Generation X / Generation Y / Loyalty Matters / Networking / Next Gen / Selling Skills



Just the sound of the word makes some people feel uneasy. Let’s change it, meeting new people, opportunities for new business, engaging in an inner circle. Call it what you will. Some people are natural conversationalists, others are not. There are the right and wrong ways to go about ‘networking’ and here are just a few simple ones to help you along your way.

1. Know what to say and when to say it:

If someone comes up to you to and introduces themselves to you and you reply with “Hi, nice to meet you, I’m xxx!” then in my books, sorry for the hard love, but that’s a fail. You need to come up with something that is of interest for the other person to hang around and talk some more and ultimately want to do business with you.

2. Keep it clean:

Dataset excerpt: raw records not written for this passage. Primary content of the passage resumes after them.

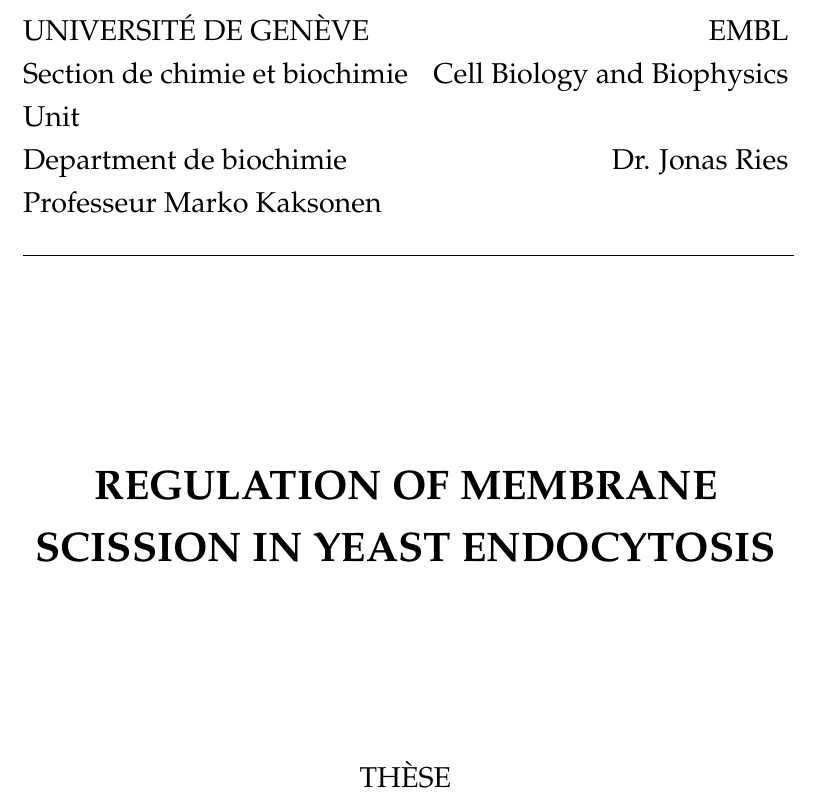
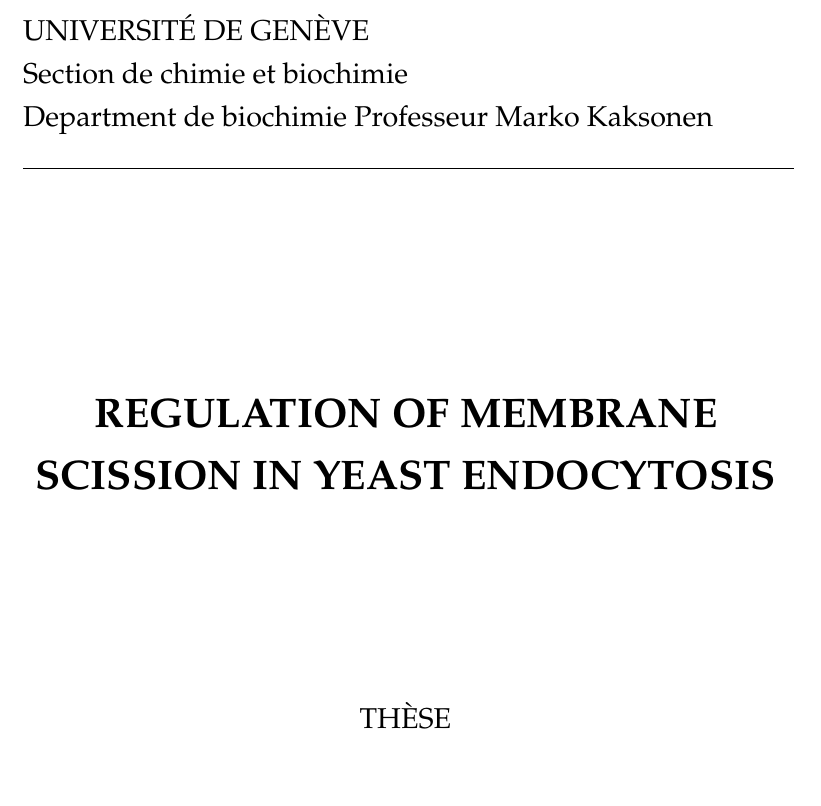
Before and after one commit to deepikaamenon/thesis_2021, a LaTeX thesis (main.tex): part of page 3 of 89, cut so that both start at the same text, the shorter picture padded with empty space. Compiled offline with pdfLaTeX.

Commit message:
txs auto checkin

```diff
--- a/main.tex
+++ b/main.tex
@@ -120,7 +120,7 @@ labelsep=endash]{caption}
 \supervisor{Dr. Jonas \textsc{Ries}} % Your supervisor's name, this is used in the title page, print it elsewhere with \supname
 \examiner{} % Your examiner's name, this is not currently used anywhere in the template, print it elsewhere with \examname
 \degree{Dr. rer. nat.} % Your degree name, this is used in the title page and abstract, print it elsewhere with \degreename
-\author{Markus Mund} % Your name, this is used in the title page and abstract, print it elsewhere with \authorname
+\author{Deepikaa Menon} % Your name, this is used in the title page and abstract, print it elsewhere with \authorname
 \addresses{} % Your address, this is not currently used anywhere in the template, print it elsewhere with \addressname
 
 \subject{Biological Sciences} % Your subject area, this is not currently used anywhere in the template, print it elsewhere with \subjectname
@@ -148,9 +148,10 @@ labelsep=endash]{caption}
 %\begin{left}
 %\vspace*{0.2\textheight}
 
-\noindent\large{UNIVERSIT\'E DE GEN\`EVE\hspace*{\fill} EMBL\\
-Section de chimie et biochimie\hspace*{\fill} Cell Biology and Biophysics Unit\\
-Department de biochimie\hspace*{\fill} Dr. Jonas Ries\\}
+%\noindent\large{UNIVERSIT\'E DE GEN\`EVE\hspace*{\fill} EMBL\\
+\noindent\large{UNIVERSIT\'E DE GEN\`EVE\\
+Section de chimie et biochimie\\
+Department de biochimie}
 Professeur Marko Kaksonen\\
 \noindent\rule{13.6cm}{0.4pt}
 
```
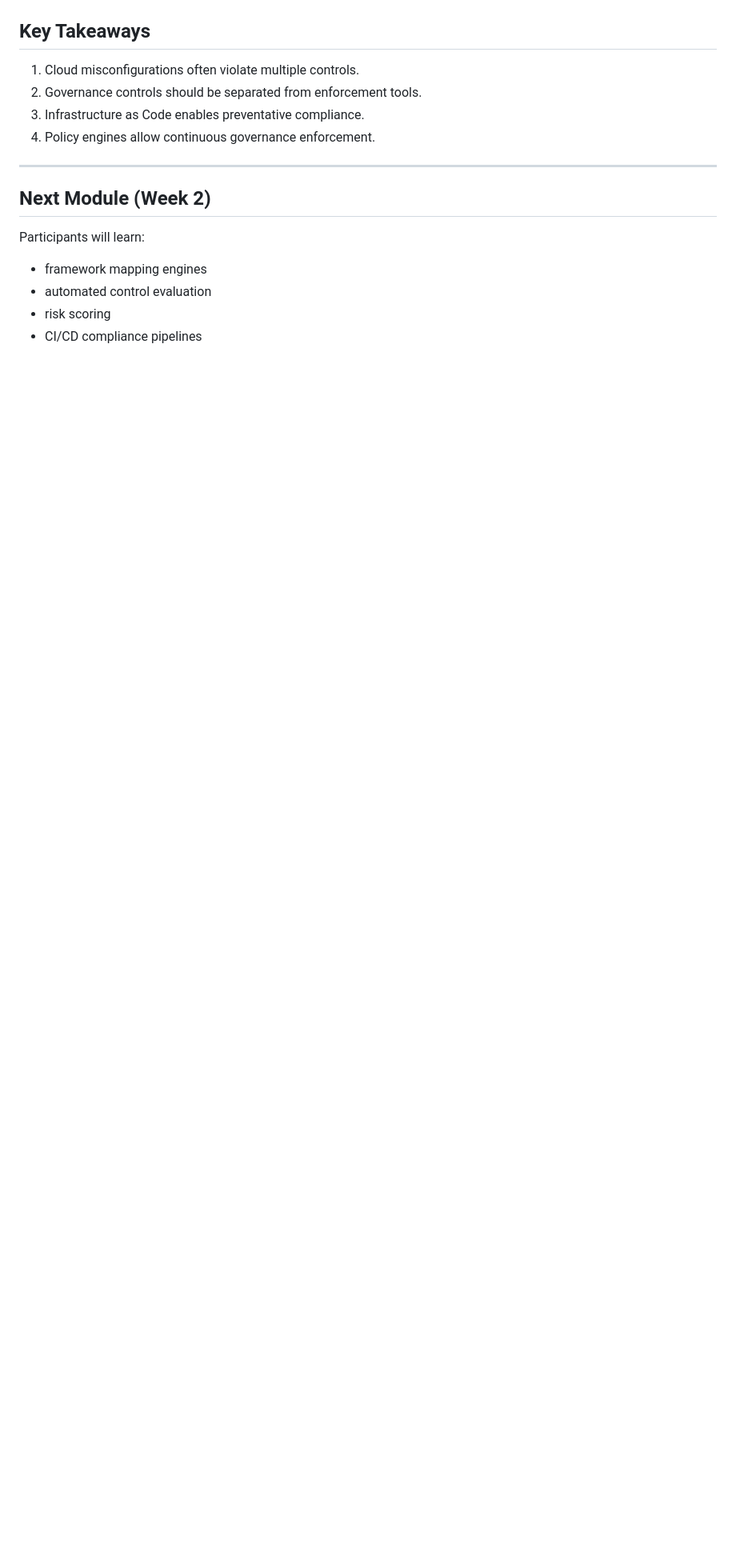
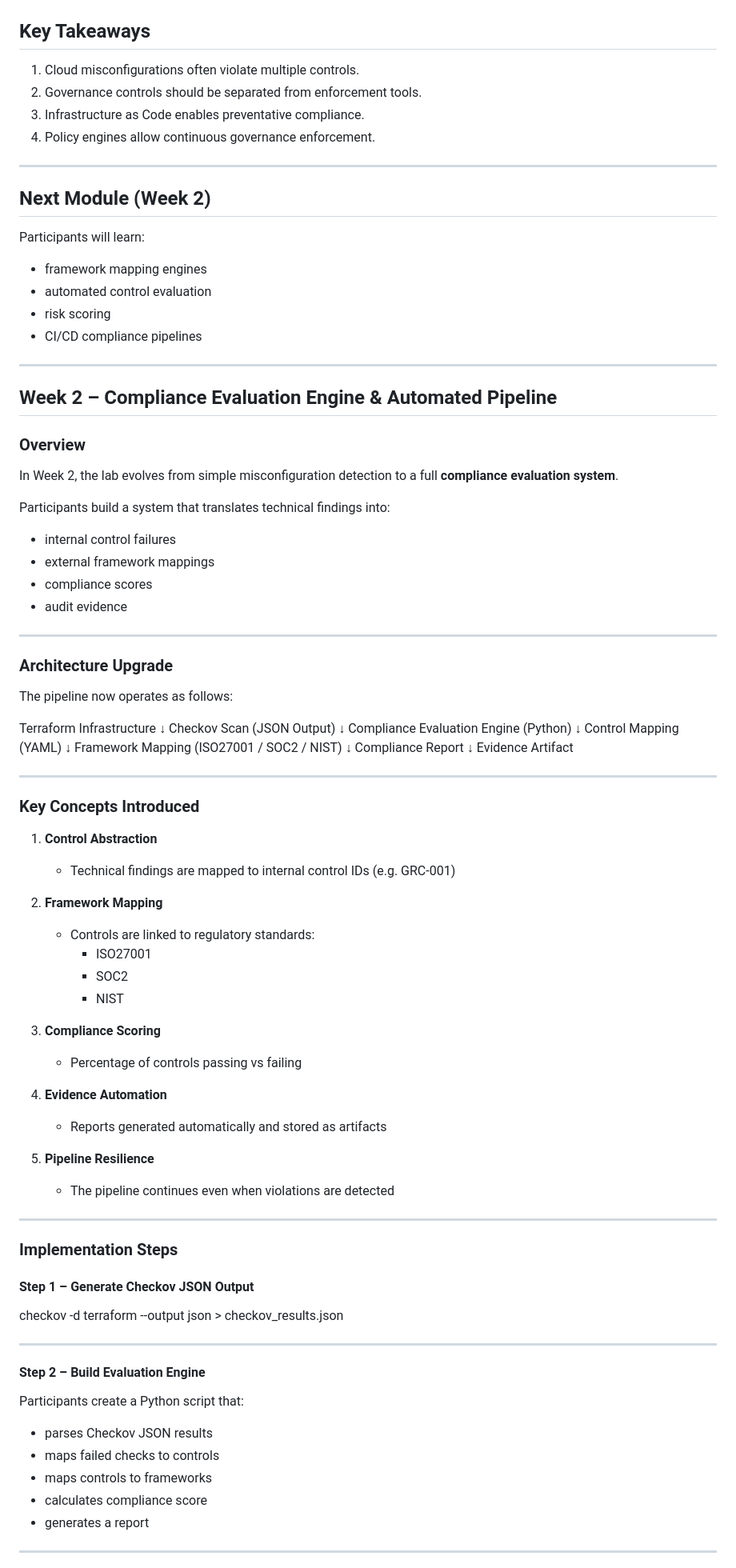
Before and after one commit to Jaymeso/grc-as-code-lab, a Markdown page: docs/grc-as-code-training-manual.md, the part around one of its changes. Shown at 80% size. Drawn GitHub-style; blank space fills up the shorter version.

Commit message:
Week 2: add compliance engine and pipeline documentation

```diff
--- a/docs/grc-as-code-training-manual.md
+++ b/docs/grc-as-code-training-manual.md
@@ -301,3 +301,88 @@ Participants will learn:
 - automated control evaluation
 - risk scoring
 - CI/CD compliance pipelines
+
+
+
+---
+
+## Week 2 – Compliance Evaluation Engine & Automated Pipeline
+
+### Overview
+
+In Week 2, the lab evolves from simple misconfiguration detection to a full **compliance evaluation system**.
+
+Participants build a system that translates technical findings into:
+
+- internal control failures
+- external framework mappings
+- compliance scores
+- audit evidence
+
+---
+
+### Architecture Upgrade
+
+The pipeline now operates as follows:
+
+Terraform Infrastructure
+↓
+Checkov Scan (JSON Output)
+↓
+Compliance Evaluation Engine (Python)
+↓
+Control Mapping (YAML)
+↓
+Framework Mapping (ISO27001 / SOC2 / NIST)
+↓
+Compliance Report
+↓
+Evidence Artifact
+
+
+
+---
+
+### Key Concepts Introduced
+
+1. **Control Abstraction**
+   - Technical findings are mapped to internal control IDs (e.g. GRC-001)
+
+2. **Framework Mapping**
+   - Controls are linked to regulatory standards:
+     - ISO27001
+     - SOC2
+     - NIST
+
+3. **Compliance Scoring**
+   - Percentage of controls passing vs failing
+
+4. **Evidence Automation**
+   - Reports generated automatically and stored as artifacts
+
+5. **Pipeline Resilience**
+   - The pipeline continues even when violations are detected
+
+---
+
+### Implementation Steps
+
+#### Step 1 – Generate Checkov JSON Output
+
+checkov -d terraform --output json > checkov_results.json
+
+
+---
+
+#### Step 2 – Build Evaluation Engine
+
+Participants create a Python script that:
+
+- parses Checkov JSON results
+- maps failed checks to controls
+- maps controls to frameworks
+- calculates compliance score
+- generates a report
+
+---
+
```
Also changed, not shown: other parts of docs/grc-as-code-training-manual.md (+52 -0 lines).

In our modern day, we’ve all become more casual about our language. In business it’s essential that you remain professional at all times. If you’re not with me, think about the next time you do business with someone, are they being professional to you or casual and dropping a few bombs here and there. I know where I’d want to spend my hard earned cash.

3. Leave the virtual world behind:

While you’re networking or at a function, keep your phone away and out of sight. Unless the host has requested a tweet, or you can QR Code scan someone’s details, keep your phone and friends away. This is business, this is the way to meet face to face and engage with people. Show them you’re interested in them and their business.

4. Introduce others:

If you’re in a group and someone comes up to you to join in, introduce those in your group to the newcomer, even if you forget the names, it’s ok to ask for help, people are quite forgiving at these events. To everyone in that ‘inner-circle’ you’re the guru of the group, because champions lead.

5. Never leave home without your Business Cards:

This is Networking101 isn’t it, but you’d be surprised how many people don’t bring them. I’m a little sneaky, I have 2 lots of Business Cards that I take along, one generic card that gives my Name, Title, Company, Website, and Toll Free number, then the other one also offers my mobile number, Skype, email address. The later go out to those that I really wish to do business with.

6. Follow up:

Ensure you follow up when you say you will! If you have to, write yourself a few notes after you’ve met someone. I’d prefer you don’t write on someone’s business card, unless they have specifically said to. Take a small stylish notebook and keep some ideas or notes for later on.

6½. Send a written note:

If you know me by now, a hand written note is the pièce de résistance. I can’t stress enough what impact this has on you as a person and business colleague. Think of the last time you received a hand-written note of thanks or follow up from someone. I bet some people haven’t ever got one. Then, imagine if you will, what it would be like to get one?

If all of this has got you thinking, maybe there’s more that I can help you with. See what we can do to help you, click here. You could also join us for our live Etiquette Hour (a weekly discussion in Twitter on Business Etiquette) for @etiqhour 8pm Eastern Australian Time Mondays.